On Monday evening, University of Virginia President Teresa A. Sullivan invited a small group of students, faculty, staff and community members into her home at Carr’s Hill to discuss what it means it to live “the good life.”
The 90-minute discussion was one of this semester’s student-organized Flash Seminars – small, informal mini-classes that seek to bring members of the University and local community together for a one-time conversation on a certain topic.
Sullivan and Michael Suarez, an English professor in the College of Arts & Sciences and the director of the Rare Book School, led the same seminar on “What is the Good Life?” last year in Pavilion V. This fall, Sullivan wanted to continue the conversation and asked Suarez if he would join her in leading the seminar again, Suarez said.
“They really work well together as a pair,” said third-year Annie Ungrady, the seminar’s student organizer. Suarez provides a humanities perspective, while Sullivan’s background is in social sciences, making the discussion more interdisciplinary.
The idea for the seminar stemmed from Suarez and Sullivan’s involvement in the Day of Dialogue, where they discussed values and how a community can embody those values. In the flash seminar, Suarez said that they continue to ponder this subject, attempting to answer, “What is the good life?” and what the good life means individually and communally.
A lottery system selected the seminar’s 25 participants – mostly undergraduates – from among the 130 people who sought entry via email.
The seminar began with the participants writing down their answers to questions that formed the basis of the discussion: “What is the good life, and how would you define it?” and “How would you know if you are living the good life?”
Sullivan and Suarez then posed more questions to the group to encourage thoughtful participation and discussion. Together, the group explored the definition of happiness, the role of suffering and failure, duties within a community and different ideas of “the good life.”
“These are fundamental, seminal questions for students and for anyone,” Suarez said. “Asking these questions helps us to aim our lives more purposely and to decide how to use our time and talents. And isn’t this the time, at university, for students to wrestle with these questions?”
“It is important coming from a student’s perspective to take a step back and reevaluate ‘What am I doing, why am I here, and am I happy with that?,’” Ungrady said. “It’s kind of therapeutic to have discussions like this and regain perspective.”
Third-year global development major Kathryne Appleby said that she came away with a better sense of how to answer a question this broad and encompassing, especially one that she focuses on in her studies. “The discussion was incredibly thought-provoking and made me think about my life,” she said.
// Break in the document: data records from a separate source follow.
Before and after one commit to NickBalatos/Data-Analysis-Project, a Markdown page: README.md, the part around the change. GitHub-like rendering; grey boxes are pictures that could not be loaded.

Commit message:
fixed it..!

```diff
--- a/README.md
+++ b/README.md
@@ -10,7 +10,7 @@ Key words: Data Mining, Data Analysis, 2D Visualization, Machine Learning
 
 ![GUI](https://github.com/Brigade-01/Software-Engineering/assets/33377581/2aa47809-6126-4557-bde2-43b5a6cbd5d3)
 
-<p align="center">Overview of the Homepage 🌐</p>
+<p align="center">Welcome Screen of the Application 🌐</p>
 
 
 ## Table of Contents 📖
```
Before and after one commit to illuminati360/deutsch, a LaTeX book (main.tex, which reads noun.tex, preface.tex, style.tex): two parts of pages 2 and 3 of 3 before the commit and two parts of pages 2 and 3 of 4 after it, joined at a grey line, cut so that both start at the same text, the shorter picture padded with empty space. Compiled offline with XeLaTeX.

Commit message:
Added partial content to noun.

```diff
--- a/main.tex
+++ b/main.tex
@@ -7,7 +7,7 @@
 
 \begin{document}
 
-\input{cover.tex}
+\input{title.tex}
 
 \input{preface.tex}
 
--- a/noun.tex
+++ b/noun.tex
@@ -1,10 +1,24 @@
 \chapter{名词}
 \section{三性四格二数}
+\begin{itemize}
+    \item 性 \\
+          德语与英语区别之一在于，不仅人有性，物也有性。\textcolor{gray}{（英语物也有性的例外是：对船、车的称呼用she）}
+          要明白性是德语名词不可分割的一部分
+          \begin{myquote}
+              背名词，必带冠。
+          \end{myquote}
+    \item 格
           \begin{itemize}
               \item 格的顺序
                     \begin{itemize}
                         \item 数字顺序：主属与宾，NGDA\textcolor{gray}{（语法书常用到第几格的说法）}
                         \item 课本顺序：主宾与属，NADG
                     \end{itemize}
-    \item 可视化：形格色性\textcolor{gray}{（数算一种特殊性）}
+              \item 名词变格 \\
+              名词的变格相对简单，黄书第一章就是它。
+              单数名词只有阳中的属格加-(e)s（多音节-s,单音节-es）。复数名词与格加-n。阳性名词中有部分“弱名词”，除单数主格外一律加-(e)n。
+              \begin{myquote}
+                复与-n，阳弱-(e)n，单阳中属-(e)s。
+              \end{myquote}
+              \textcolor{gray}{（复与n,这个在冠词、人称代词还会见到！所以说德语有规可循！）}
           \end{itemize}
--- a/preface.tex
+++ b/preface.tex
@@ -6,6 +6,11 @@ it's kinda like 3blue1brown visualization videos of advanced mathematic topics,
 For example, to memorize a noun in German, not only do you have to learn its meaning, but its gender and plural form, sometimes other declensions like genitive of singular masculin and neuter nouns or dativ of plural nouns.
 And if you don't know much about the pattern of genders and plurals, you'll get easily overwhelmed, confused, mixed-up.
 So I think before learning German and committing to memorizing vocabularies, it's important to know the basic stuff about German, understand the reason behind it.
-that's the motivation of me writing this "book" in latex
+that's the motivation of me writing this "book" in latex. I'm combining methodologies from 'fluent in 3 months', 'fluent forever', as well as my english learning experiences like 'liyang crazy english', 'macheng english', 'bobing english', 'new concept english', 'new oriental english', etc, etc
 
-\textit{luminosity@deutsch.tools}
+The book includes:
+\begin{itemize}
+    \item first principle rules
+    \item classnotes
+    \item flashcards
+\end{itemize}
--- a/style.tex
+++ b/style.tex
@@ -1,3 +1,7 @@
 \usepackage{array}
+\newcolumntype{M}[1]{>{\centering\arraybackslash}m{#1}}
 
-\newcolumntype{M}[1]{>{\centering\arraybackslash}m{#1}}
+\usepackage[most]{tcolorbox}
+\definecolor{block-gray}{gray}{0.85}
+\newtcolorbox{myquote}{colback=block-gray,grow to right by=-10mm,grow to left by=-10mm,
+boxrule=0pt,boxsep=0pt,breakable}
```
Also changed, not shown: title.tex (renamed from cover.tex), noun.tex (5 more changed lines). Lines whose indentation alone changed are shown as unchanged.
“I think people went away with more questions than answers, which pedagogically, is more important,” Suarez said. “Both President Sullivan and I came away very impressed by everyone’s candor, quality of introspection and intellect.”
Through the course of the discussion, the participants found that “the good life” remains indefinable for a whole community, except in very broad terms, Ungrady said. “It‘s really a very individualistic and personal definition,” she said.
However, the question of “What is the good life?” matters to everybody, Suarez said. “This is not just a question to ponder by ourselves, looking up at the stars,” he said. “It is a great question to ask in a community because we make our lives in community.”